[Version difference data]
____________________
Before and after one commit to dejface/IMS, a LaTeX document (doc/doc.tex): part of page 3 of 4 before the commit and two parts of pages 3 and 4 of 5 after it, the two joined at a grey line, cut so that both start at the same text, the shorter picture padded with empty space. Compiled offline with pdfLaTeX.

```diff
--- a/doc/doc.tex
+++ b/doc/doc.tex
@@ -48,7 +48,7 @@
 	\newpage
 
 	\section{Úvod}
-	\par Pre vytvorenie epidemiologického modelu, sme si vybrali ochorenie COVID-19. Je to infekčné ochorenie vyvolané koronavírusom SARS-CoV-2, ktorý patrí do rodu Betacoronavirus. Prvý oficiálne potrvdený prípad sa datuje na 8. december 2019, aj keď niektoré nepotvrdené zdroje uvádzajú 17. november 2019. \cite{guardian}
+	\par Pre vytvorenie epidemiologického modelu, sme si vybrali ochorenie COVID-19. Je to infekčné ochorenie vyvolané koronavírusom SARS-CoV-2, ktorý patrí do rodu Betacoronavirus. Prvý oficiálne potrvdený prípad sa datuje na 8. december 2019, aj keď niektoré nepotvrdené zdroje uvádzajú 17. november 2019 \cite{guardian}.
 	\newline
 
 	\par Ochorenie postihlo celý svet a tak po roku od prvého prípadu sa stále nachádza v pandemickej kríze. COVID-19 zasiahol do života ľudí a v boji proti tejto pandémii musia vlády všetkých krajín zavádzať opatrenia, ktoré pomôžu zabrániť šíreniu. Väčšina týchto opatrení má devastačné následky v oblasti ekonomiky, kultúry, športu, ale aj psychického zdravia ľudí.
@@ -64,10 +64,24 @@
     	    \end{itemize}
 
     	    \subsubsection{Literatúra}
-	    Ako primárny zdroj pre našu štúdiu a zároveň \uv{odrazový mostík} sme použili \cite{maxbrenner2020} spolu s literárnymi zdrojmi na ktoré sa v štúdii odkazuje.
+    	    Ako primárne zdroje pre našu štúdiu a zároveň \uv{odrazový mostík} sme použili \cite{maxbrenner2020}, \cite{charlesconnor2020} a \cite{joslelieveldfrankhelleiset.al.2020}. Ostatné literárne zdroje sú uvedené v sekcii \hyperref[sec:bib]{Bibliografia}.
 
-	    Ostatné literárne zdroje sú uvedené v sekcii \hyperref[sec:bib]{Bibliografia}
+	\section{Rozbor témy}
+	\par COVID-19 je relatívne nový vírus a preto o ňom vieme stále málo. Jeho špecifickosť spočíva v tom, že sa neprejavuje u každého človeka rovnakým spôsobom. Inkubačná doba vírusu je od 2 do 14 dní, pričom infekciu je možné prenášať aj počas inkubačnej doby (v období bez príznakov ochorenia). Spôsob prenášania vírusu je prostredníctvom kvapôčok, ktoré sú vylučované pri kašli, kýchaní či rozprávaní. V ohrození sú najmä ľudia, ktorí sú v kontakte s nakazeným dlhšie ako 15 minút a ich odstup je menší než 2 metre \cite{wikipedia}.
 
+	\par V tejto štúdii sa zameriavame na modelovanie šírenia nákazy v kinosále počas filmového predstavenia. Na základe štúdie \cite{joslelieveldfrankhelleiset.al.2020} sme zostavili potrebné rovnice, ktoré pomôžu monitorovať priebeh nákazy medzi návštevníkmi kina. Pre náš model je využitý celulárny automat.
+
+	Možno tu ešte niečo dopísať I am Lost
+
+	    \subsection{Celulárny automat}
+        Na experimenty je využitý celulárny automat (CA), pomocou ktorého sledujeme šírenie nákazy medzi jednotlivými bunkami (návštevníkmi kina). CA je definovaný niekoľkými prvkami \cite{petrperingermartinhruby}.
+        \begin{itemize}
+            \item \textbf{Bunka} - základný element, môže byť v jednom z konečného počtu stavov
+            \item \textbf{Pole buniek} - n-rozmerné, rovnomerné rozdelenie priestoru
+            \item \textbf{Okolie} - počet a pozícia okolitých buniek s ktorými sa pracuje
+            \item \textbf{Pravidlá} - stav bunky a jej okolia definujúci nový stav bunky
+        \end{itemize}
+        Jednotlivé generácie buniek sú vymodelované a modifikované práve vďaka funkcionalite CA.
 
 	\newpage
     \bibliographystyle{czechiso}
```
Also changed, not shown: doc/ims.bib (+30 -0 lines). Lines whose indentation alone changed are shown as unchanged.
____________________
(Directions for this task):
From the entries, find how many lines contain "joslelieveldfrankhelleiset" and give the number alone.

(Finished exercise):
2